Twenty-year trends in the use of anti-seizure medication among pregnant women in the Netherlands
Anti-seizure medications (ASMs) are used to treat conditions such as epilepsy and bipolar disorder. Some of these drugs are associated with an increased risk of congenital malformations and adverse developmental outcomes. Therefore, PHARMO Institute’s Eline Houben, along with fellow researchers, examined trends in use of ASMs among pregnant women in the Netherlands, according to medication safety profile. The medication safety profiles were categorized as safests ASMs, ASMs of uncertain risk, and ASMs with higher risk. Additionally, switching patterns were assessed.
In total, 671,709 pregnancies among 446,169 women were selected from the PHARMO Perinatal Research Network between 1999 and 2019. 2405 (3.6 per 1000) of those women were ASM-exposed. Over the study period, a significant increase was observed for use of known safest ASMs (0.7-18.0 per 10,000 pregnancies) as well as for those with uncertain risk (5.3-13.4 per 10,000 pregnancies). Use of ASMs with higher risk of congenital malformations decreased significantly (24.8-14.5 per 10,000 pregnancies), except for topiramate (0-6.7 per 10,000 pregnancies). Switches between ASM safety risk categories before and during pregnancy were uncommon; women rather discontinued treatment or switched within the same category.
This study showed that there has been an increase in use of known safest ASMs among pregnant women, together with a trend toward newer ASMs with uncertain risk over the last two decades. Only a small proportion of women switched to a safer alternative before or during pregnancy, which altogether highlights the need for an expansion of ASM risk knowledge and communication to healthcare providers and women of reproductive age to improve preconception counselling.

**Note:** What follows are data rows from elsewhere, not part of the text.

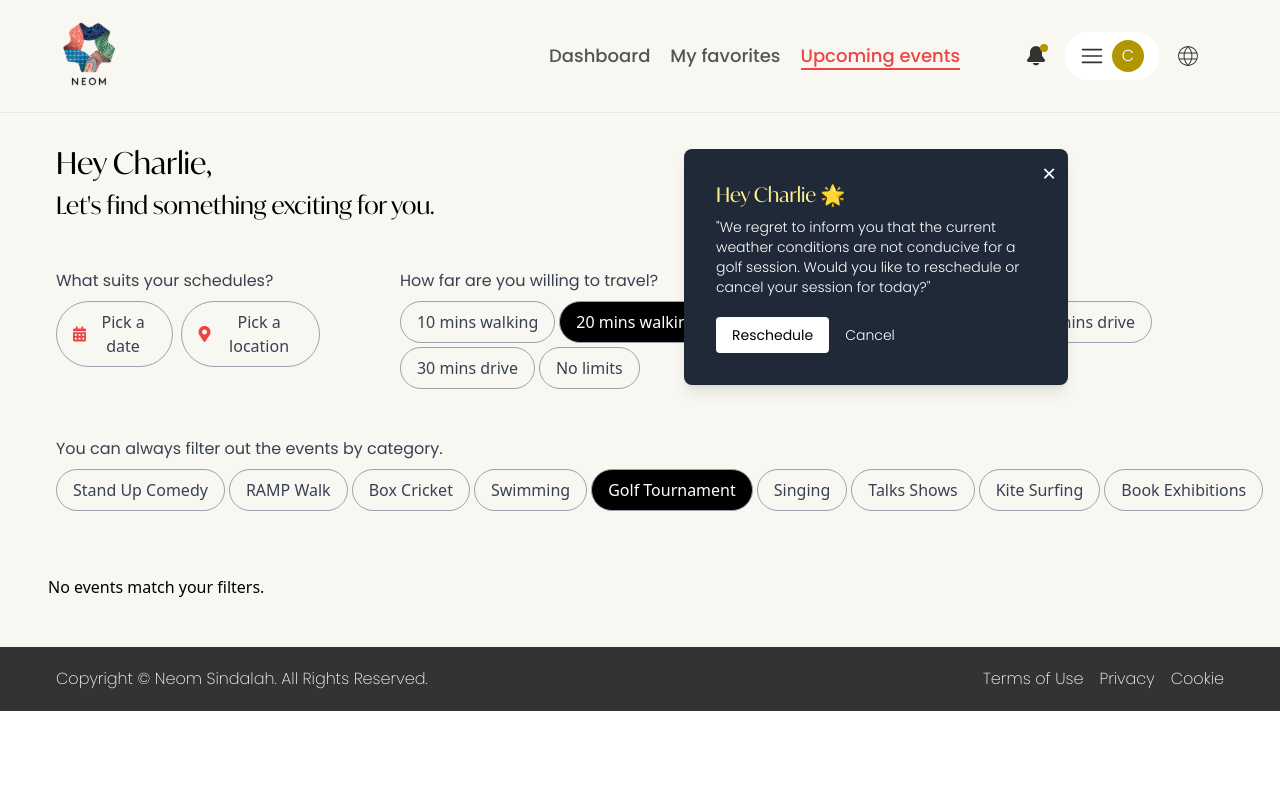
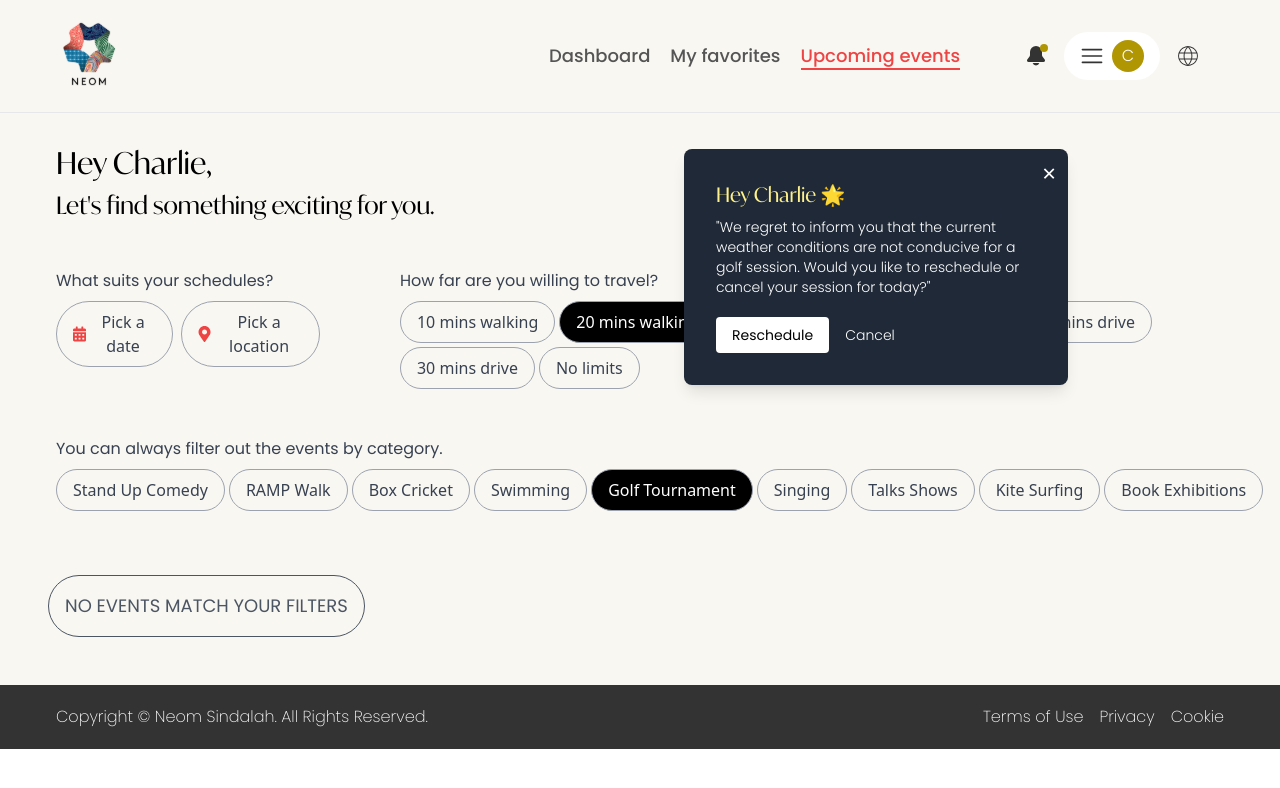
Before and after one commit to Saisha-V/Neom-Final, a React (Vite) app in the folder frontend/: page /upcoming_events in a window 1280 px wide. Shown: the top 788 px of the page. Built offline with nearby package versions, Linux system fonts and the light colour scheme.

Commit message:
9/1.33 commit

```diff
--- a/frontend/src/pages/upcoming/upcoming.comp/MainComponent.tsx
+++ b/frontend/src/pages/upcoming/upcoming.comp/MainComponent.tsx
@@ -58,7 +58,9 @@ const MainComponent: React.FC = () => {
             />
           ))
         ) : (
-          <p>No events match your filters.</p>
+          <p className="font-poppins text-lg text-gray-600 uppercase border border-gray-600 rounded-full p-4">
+            No events match your filters
+          </p>
         )}
       </div>
     </div>
```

The full article can be read using this link: Twenty-year trends in the use of anti-seizure medication among pregnant women in the Netherlands – PubMed (nih.gov)